Problem to solve:
The entries that follow must be given again exactly, with the pictures excluded.

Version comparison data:

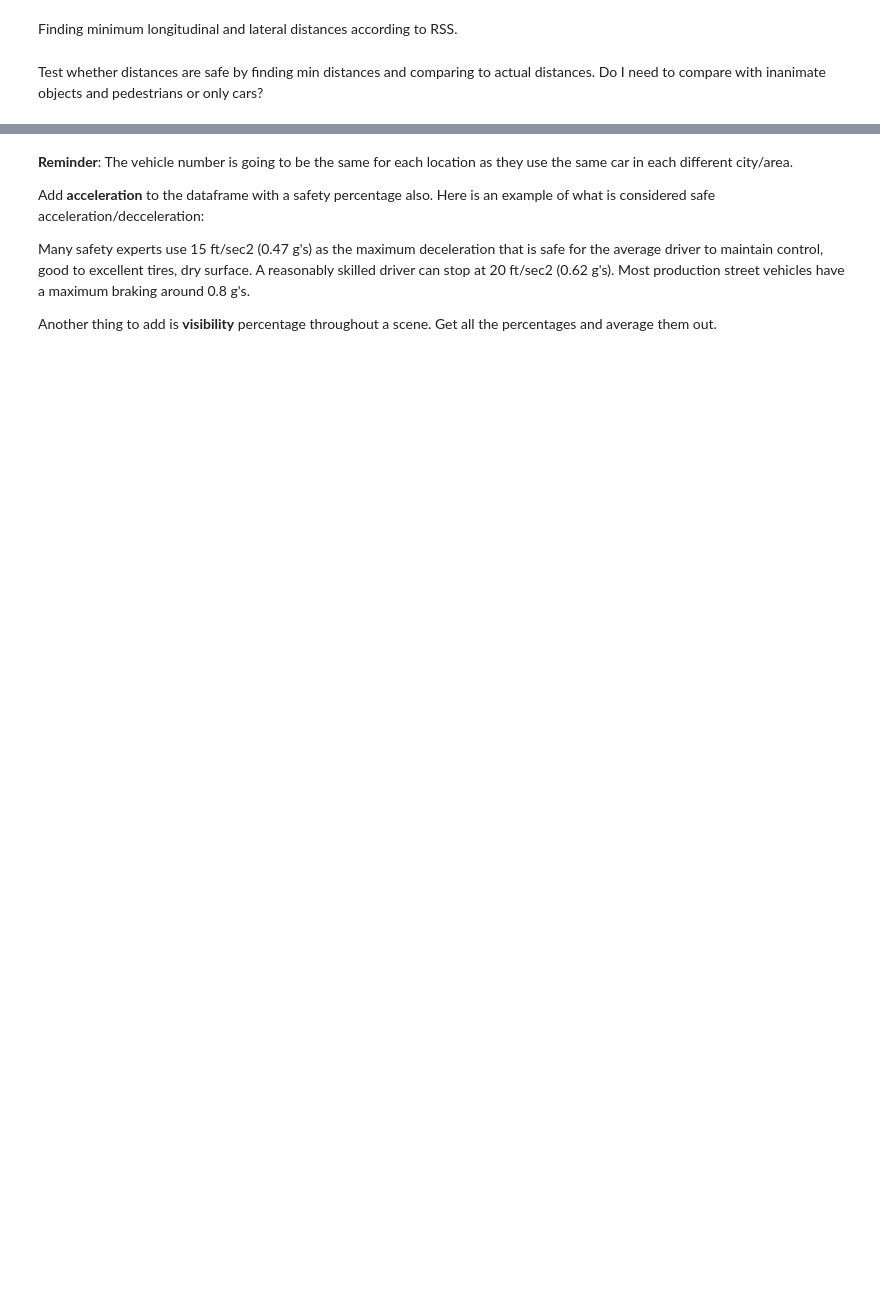
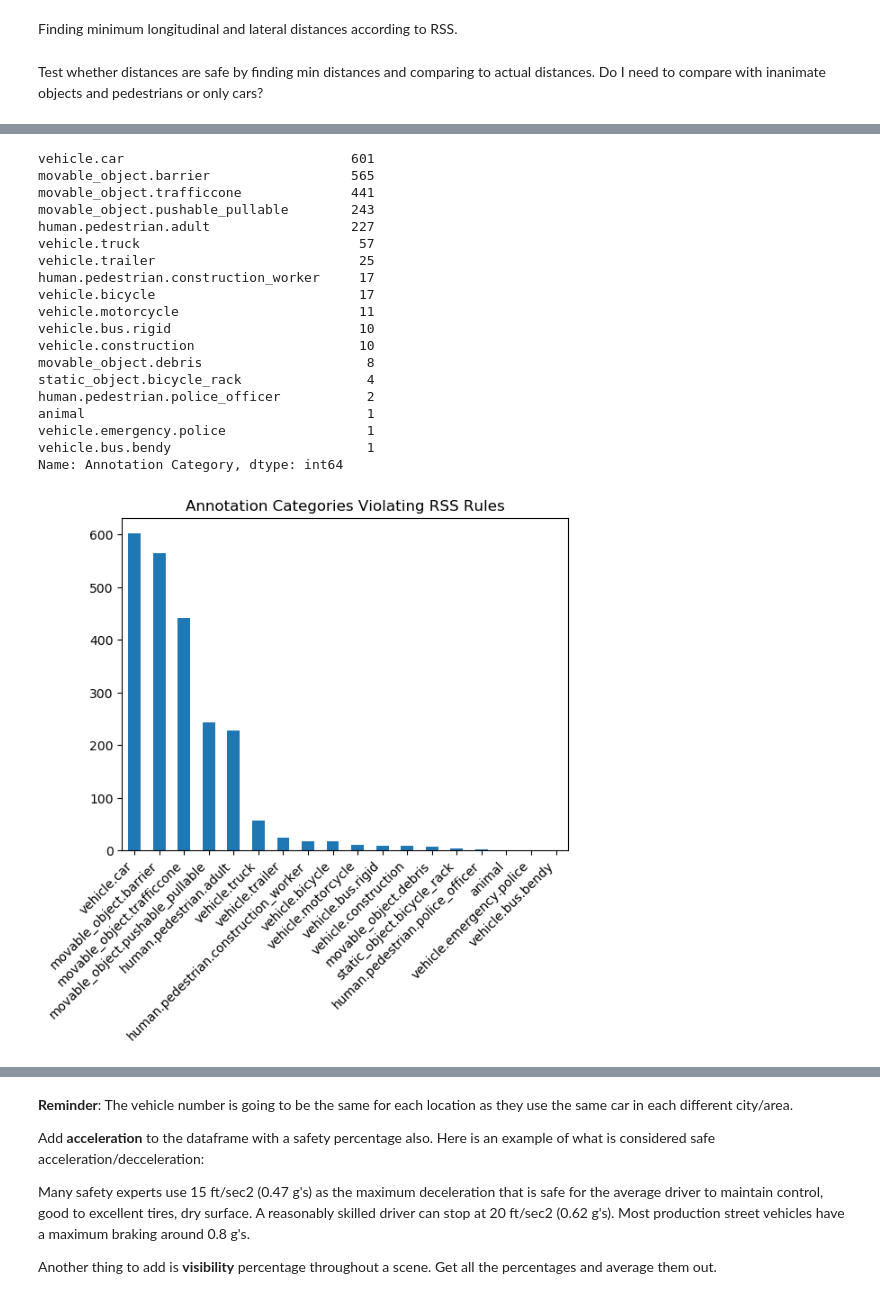
Before and after one commit to agathepetillot/UG4-Honours-Project, a Jupyter notebook: NuScenes_functions.ipynb, the cells around one changed output, grey strips where cells are left out. Cells and saved outputs as stored; diff of their text form; code cells hidden in the pictures; blank space fills up the shorter version.

```diff
--- a/NuScenes_functions.ipynb
+++ b/NuScenes_functions.ipynb
@@ -850,0 +882,28 @@ percentages_df
+# %%
+unsafe_anns = full_df.loc[full_df['Safe Overall']=='Not Safe']
+unsafe_anns['Annotation Category'].value_counts().plot(kind='bar')
+plt.xticks(rotation = 45, ha = 'right')
+plt.title('Annotation Categories Violating RSS Rules')
+
+unsafe_anns['Annotation Category'].value_counts()
+# %% [output]
+vehicle.car                             601
+movable_object.barrier                  565
+movable_object.trafficcone              441
+movable_object.pushable_pullable        243
+human.pedestrian.adult                  227
+vehicle.truck                            57
+vehicle.trailer                          25
+human.pedestrian.construction_worker     17
+vehicle.bicycle                          17
+vehicle.motorcycle                       11
+vehicle.bus.rigid                        10
+vehicle.construction                     10
+movable_object.debris                     8
+static_object.bicycle_rack                4
+human.pedestrian.police_officer           2
+animal                                    1
+vehicle.emergency.police                  1
+vehicle.bus.bendy                         1
+Name: Annotation Category, dtype: int64
+[figure, added]
```
Also changed, not shown: parts of 24 cells of this notebook, 1 other file.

Solved problem:
Before and after one commit to agathepetillot/UG4-Honours-Project, a Jupyter notebook: NuScenes_functions.ipynb, the cells around one changed output, grey strips where cells are left out. Cells and saved outputs as stored; diff of their text form; code cells hidden in the pictures; blank space fills up the shorter version.

```diff
--- a/NuScenes_functions.ipynb
+++ b/NuScenes_functions.ipynb
@@ -850,0 +882,28 @@ percentages_df
+# %%
+unsafe_anns = full_df.loc[full_df['Safe Overall']=='Not Safe']
+unsafe_anns['Annotation Category'].value_counts().plot(kind='bar')
+plt.xticks(rotation = 45, ha = 'right')
+plt.title('Annotation Categories Violating RSS Rules')
+
+unsafe_anns['Annotation Category'].value_counts()
+# %% [output]
+vehicle.car                             601
+movable_object.barrier                  565
+movable_object.trafficcone              441
+movable_object.pushable_pullable        243
+human.pedestrian.adult                  227
+vehicle.truck                            57
+vehicle.trailer                          25
+human.pedestrian.construction_worker     17
+vehicle.bicycle                          17
+vehicle.motorcycle                       11
+vehicle.bus.rigid                        10
+vehicle.construction                     10
+movable_object.debris                     8
+static_object.bicycle_rack                4
+human.pedestrian.police_officer           2
+animal                                    1
+vehicle.emergency.police                  1
+vehicle.bus.bendy                         1
+Name: Annotation Category, dtype: int64
+[figure, added]
```
Also changed, not shown: parts of 24 cells of this notebook, 1 other file.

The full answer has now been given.